Over on Buzzfeed, Stephen King is turning his iconic house into a writers’ retreat

Sign me up.

Speaking of houses, the infamous house from In Cold Blood is up for sale

Truman Capote was way ahead of his time. These days, true crime interest is at its peak with new books, podcasts, and Netflix specials coming out every month. But when he wrote In Cold Blood in 1966, it was unlike anything the general public had read before. (Although, now that I’m all caught up on American Horror Story: 1984, I know of one character who would be all about buying this house.)

Just in time for Halloween, Hocus Pocus 2 is reportedly in the works at Disney+

Hocus Pocus will forever remain the best Halloween movie ever. Don’t @ me.

Over on Tor, Carmen Maria Machado on the neverending debate of literary fiction v. genre fiction

This was one of two pieces I read this week related to literary v. genre fiction, although for the life of me I can’t remember where I found the other one or even who wrote it. What I do remember is it described literary fiction as character-driven while genre fiction is plot-driven. Personally, I don’t read much literary fiction. Like, at all. All those books that get the accolades and end up on all the Best Of end-of-the-year lists? Never read them. Or I try, but end up getting bored and quitting. (Life’s too short to read books I don’t like.) But I do love me some genre fiction and I don’t discriminate. Fantasy, science fiction, romance, mystery, thriller, horror.

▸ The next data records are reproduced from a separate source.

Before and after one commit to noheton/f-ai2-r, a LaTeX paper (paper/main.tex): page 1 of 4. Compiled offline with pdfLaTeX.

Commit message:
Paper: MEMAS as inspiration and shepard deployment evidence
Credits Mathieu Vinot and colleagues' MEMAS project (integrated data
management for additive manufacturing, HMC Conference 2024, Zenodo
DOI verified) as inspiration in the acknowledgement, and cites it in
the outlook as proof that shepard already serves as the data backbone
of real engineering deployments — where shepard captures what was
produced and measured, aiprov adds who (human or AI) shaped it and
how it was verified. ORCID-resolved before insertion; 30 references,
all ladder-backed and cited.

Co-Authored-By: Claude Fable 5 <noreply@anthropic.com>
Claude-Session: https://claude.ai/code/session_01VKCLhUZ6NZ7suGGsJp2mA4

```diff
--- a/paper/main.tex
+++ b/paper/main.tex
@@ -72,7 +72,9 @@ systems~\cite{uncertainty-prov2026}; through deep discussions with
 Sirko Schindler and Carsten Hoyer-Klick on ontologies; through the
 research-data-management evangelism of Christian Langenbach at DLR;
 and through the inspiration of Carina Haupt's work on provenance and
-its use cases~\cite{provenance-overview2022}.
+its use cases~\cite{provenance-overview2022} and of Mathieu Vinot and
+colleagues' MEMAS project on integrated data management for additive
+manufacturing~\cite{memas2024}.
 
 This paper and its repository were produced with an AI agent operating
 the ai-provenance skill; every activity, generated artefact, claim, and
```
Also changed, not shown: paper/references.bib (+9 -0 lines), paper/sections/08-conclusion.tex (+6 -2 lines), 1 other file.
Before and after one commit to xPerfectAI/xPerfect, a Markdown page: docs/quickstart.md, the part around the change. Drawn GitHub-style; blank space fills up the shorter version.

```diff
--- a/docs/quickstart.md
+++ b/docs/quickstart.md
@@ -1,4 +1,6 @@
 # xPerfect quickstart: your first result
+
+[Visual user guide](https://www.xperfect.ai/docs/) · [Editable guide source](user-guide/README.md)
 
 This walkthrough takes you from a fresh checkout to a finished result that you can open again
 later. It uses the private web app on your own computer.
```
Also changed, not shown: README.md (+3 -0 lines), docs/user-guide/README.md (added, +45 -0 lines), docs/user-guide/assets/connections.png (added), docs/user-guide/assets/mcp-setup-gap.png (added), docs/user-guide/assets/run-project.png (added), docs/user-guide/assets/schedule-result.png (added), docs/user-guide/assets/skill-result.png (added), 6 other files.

But when asked, I’ve sometimes had difficulty explaining exactly what I dislike about literary fiction, but I do think it comes down to the plot v. character focus.

From The Guardian, the hunt for Shakespeare’s personal library

The idea that someone could have a book just hanging out on a shelf somewhere in their house that once belonged to Shakespeare and have no idea is kind of mind-boggling.